Whatever it takes. In short, that has been President Donald Trump’s message to airlines and the aerospace industry to help both sectors financially during the current Covid-19 crisis. Airlines say they would need some $50 billion while the aerospace industry has pleaded for a $60 billion cash injection. And that’s the minimum.
Boeing is leading the aerospace manufacturing coalition that has asked for $60 billion in public and private liquidity that includes loan guarantees. “Funds would support the health of the broader aviation industry, because much of any liquidity support to Boeing will be used for payments to suppliers to maintain the health of the supply chain”, Boeing said in a statement on March 17.

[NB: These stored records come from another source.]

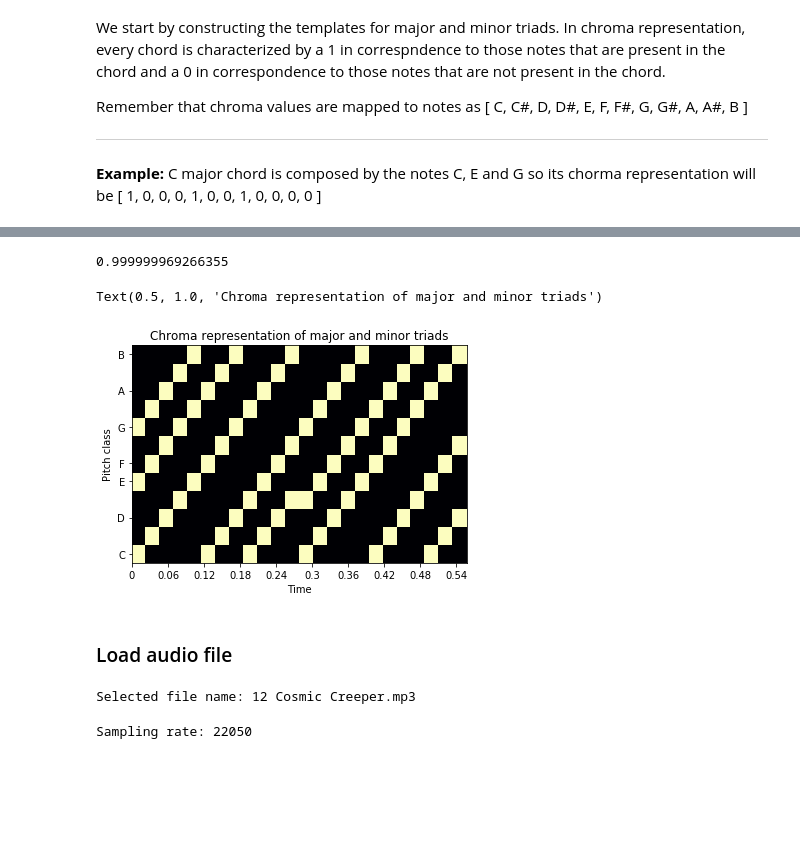
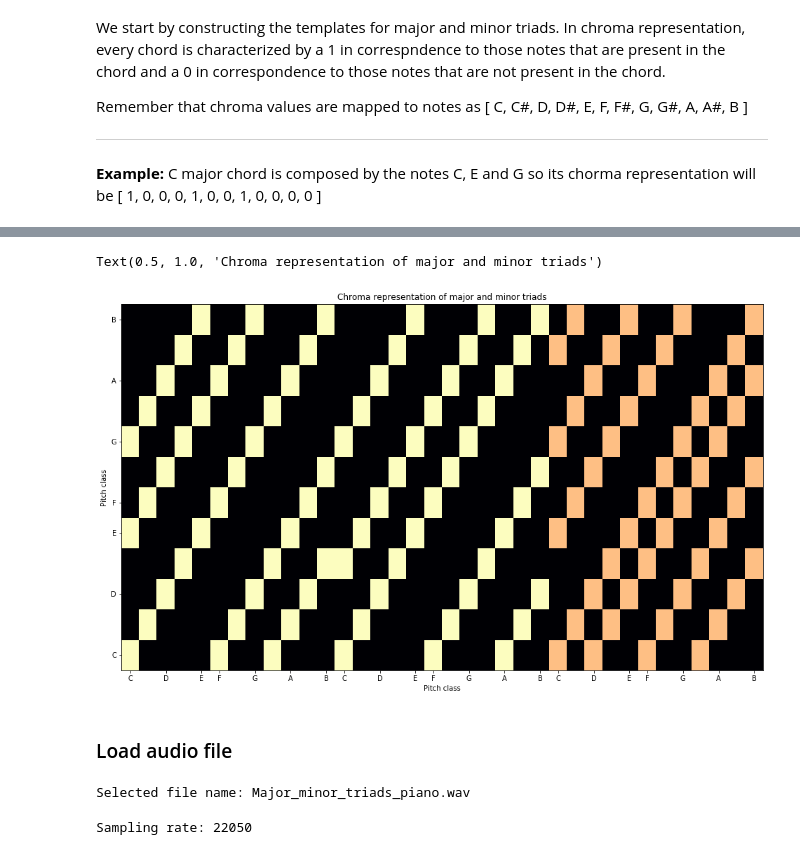
Before and after one commit to fmacca/template-chord-matching, a Jupyter notebook: Template_matching.ipynb, the cells around one changed output, grey strips where cells are left out. Saved outputs shown, nothing was run; the diff lists cells and outputs as text; code cells hidden in the pictures; blank space fills up the shorter version.

```diff
--- a/Template_matching.ipynb
+++ b/Template_matching.ipynb
@@ -38,15 +59,2 @@ Chroma values (notes):
 # %%
 import numpy as np
-# %%
-#create chroma templates for chords
-chords=np.zeros(shape=(12,len(triads_labs)))
-for i in range(chords.shape[1]): #loop on possible triads
-    if(i<12):
-        chords[(0+i)%12,i]=1
-        chords[(4+i)%12,i]=1
-        chords[(7+i)%12,i]=1
-    if(i>=12):
-        chords[(0+i)%12,i]=1
-        chords[(3+i)%12,i]=1
-        chords[(7+i)%12,i]=1
-#print(chords)
@@ -53,23 +96,22 @@ for i in range(chords.shape[1]): #loop on possible triads
 # %%
-from math import sqrt
 def normalize_2(chroma):
-    for i in range(chroma.shape[1]):
-        chroma[:,i]=chroma[:,i]/sqrt(sum(chroma[:,i]**2))
+    #for i in range(chroma.shape[1]):
+    #    chroma[:,i]=chroma[:,i]/np.sqrt(sum(chroma[:,i]**2))
+    chroma=chroma/np.sqrt(np.sum(chroma**2,axis=0))
     return chroma
 
 chords=normalize_2(chords)
-# %% [output]
-0.999999969266355
 # %%
 import matplotlib.pyplot as plt
 import librosa.display as dspl
 # %%
-plt.figure()
-dspl.specshow(chords, y_axis='chroma', x_axis='time')
+plt.figure(figsize=(16.4, 9.6))
+g=dspl.specshow(chords, y_axis='chroma',x_axis='chroma')
+#g=dspl.specshow(chords, y_axis='chroma',x_coords=chords_labs)
 plt.title("Chroma representation of major and minor triads")
 # %% [output]
 Text(0.5, 1.0, 'Chroma representation of major and minor triads')
-[figure, old version]
+[figure, new version]
 # %% [markdown]
 ### Load audio file
 # %%
@@ -82,6 +124,7 @@ import ntpath
 # %%
 # Select the file to analyze
 root = Tk()
+root.iconphoto(False, PhotoImage(file='play.png'))
 root.filename =  filedialog.askopenfilename(initialdir = "/",title = "Select an audio file",filetypes = (("all files","*.*"),("jpeg files","*.jpg")))
 if(root.filename):
     #print ("Selected file path:",root.filename)
@@ -91,7 +134,7 @@ else:
     print ("Please select a file!")
 root.destroy()
 # %% [output]
-Selected file name: 12 Cosmic Creeper.mp3
+Selected file name: Major_minor_triads_piano.wav
 # %%
 # loading file with librosa
 #music,sr=load(root.filename,duration=60.0)
```
Also changed, not shown: parts of 15 cells of this notebook.
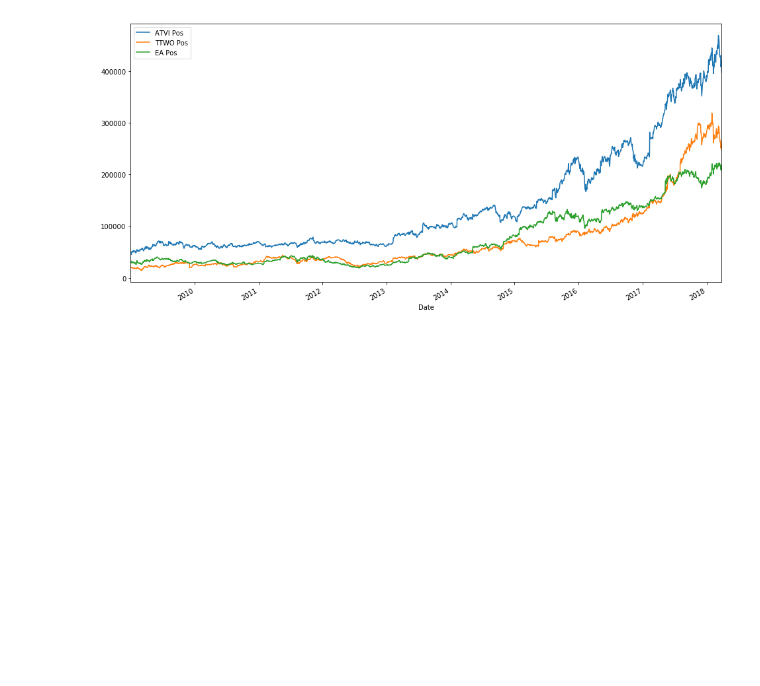
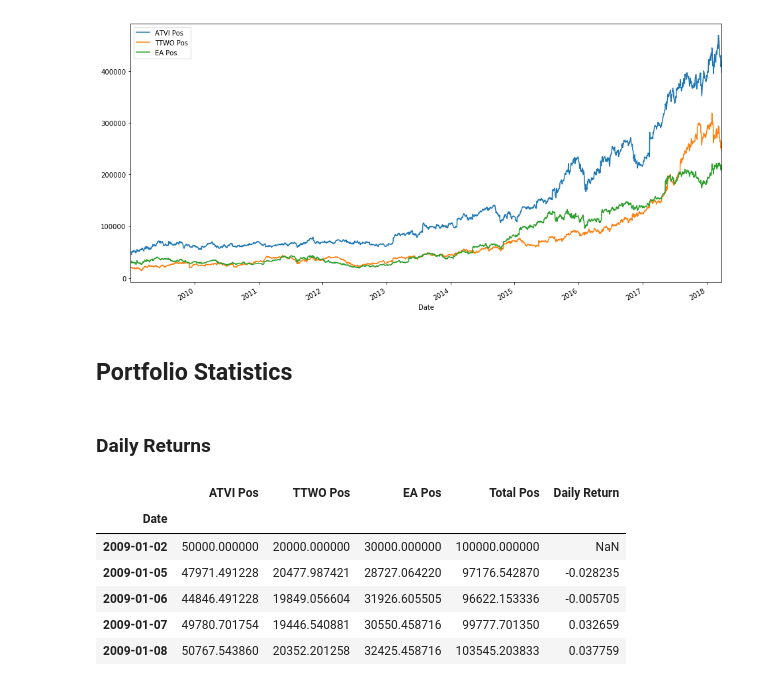
Before and after one commit to SimonSlominski/Python_for_finance, a Jupyter notebook: Sharpe_ratio_and_portfolio_values_analysis/Sharpe Ratio and Portfolio Values.ipynb, the cells around one changed output. Cells and saved outputs as stored; diff of their text form; code cells hidden in the pictures; blank space fills up the shorter version.

```diff
--- a/Sharpe_ratio_and_portfolio_values_analysis/Sharpe Ratio and Portfolio Values.ipynb
+++ b/Sharpe_ratio_and_portfolio_values_analysis/Sharpe Ratio and Portfolio Values.ipynb
@@ -130,3 +130,18 @@ portfolio_value.drop('Total Pos', axis=1).plot(kind='line', figsize=(16,8))
 # %% [output]
 <matplotlib.axes._subplots.AxesSubplot at 0x...>
 [figure]
+# %% [markdown]
+## Portfolio Statistics
+# %% [markdown]
+### Daily Returns
+# %%
+portfolio_value['Daily Return'] = portfolio_value['Total Pos'].pct_change(1)
+portfolio_value.head()
+# %% [output]
+|  | ATVI Pos | TTWO Pos | EA Pos | Total Pos | Daily Return |
+| Date |  |  |  |  |  |
+| 2009-01-02 | 50000.000000 | 20000.000000 | 30000.000000 | 100000.000000 | NaN |
+| 2009-01-05 | 47971.491228 | 20477.987421 | 28727.064220 | 97176.542870 | -0.028235 |
+| 2009-01-06 | 44846.491228 | 19849.056604 | 31926.605505 | 96622.153336 | -0.005705 |
+| 2009-01-07 | 49780.701754 | 19446.540881 | 30550.458716 | 99777.701350 | 0.032659 |
+| 2009-01-08 | 50767.543860 | 20352.201258 | 32425.458716 | 103545.203833 | 0.037759 |
```
Also changed, not shown: parts of 10 cells of this notebook.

“The long term outlook for the industry is still strong, but until global passenger traffic resumes to normal levels, these measures are needed to manage the pressure on the aviation sector and the economy as a whole.”
Covid-19 has hit Boeing hard. Directly, as some workers have been infected by the virus and have been sent home, just as some of their colleagues. Plus the timing of the crisis: right in the middle of Boeing’s weakest position ever in which it has burnt cash as grouding of the MAX has now entered its 13th month.
To keep its liquidity position, Boeing has fully drawn on the $13.8 billion credit facility provided by Citibank, JP Morgan Chase Bank, Bank of Amercia Securities, and Wells Fargo.
Active as journalist since 1987, starting with regional newspaper Zwolse Courant. Grand Prix reporter in 1997 at Dutch monthly Formule 1, general reporter Lelystad/Flevoland at De Stentor/Dagblad Flevoland, from 2002 until June 2021 radio/tv reporter/presentor with Omroep Flevoland.
Since mid-2016 freelance aviation journalist, since June 2021 fully dedicated to aviation. Reporter/editor AirInsight since December 2018. Contributor to Airliner World, Piloot & Vliegtuig. Twitter: @rschuur_aero.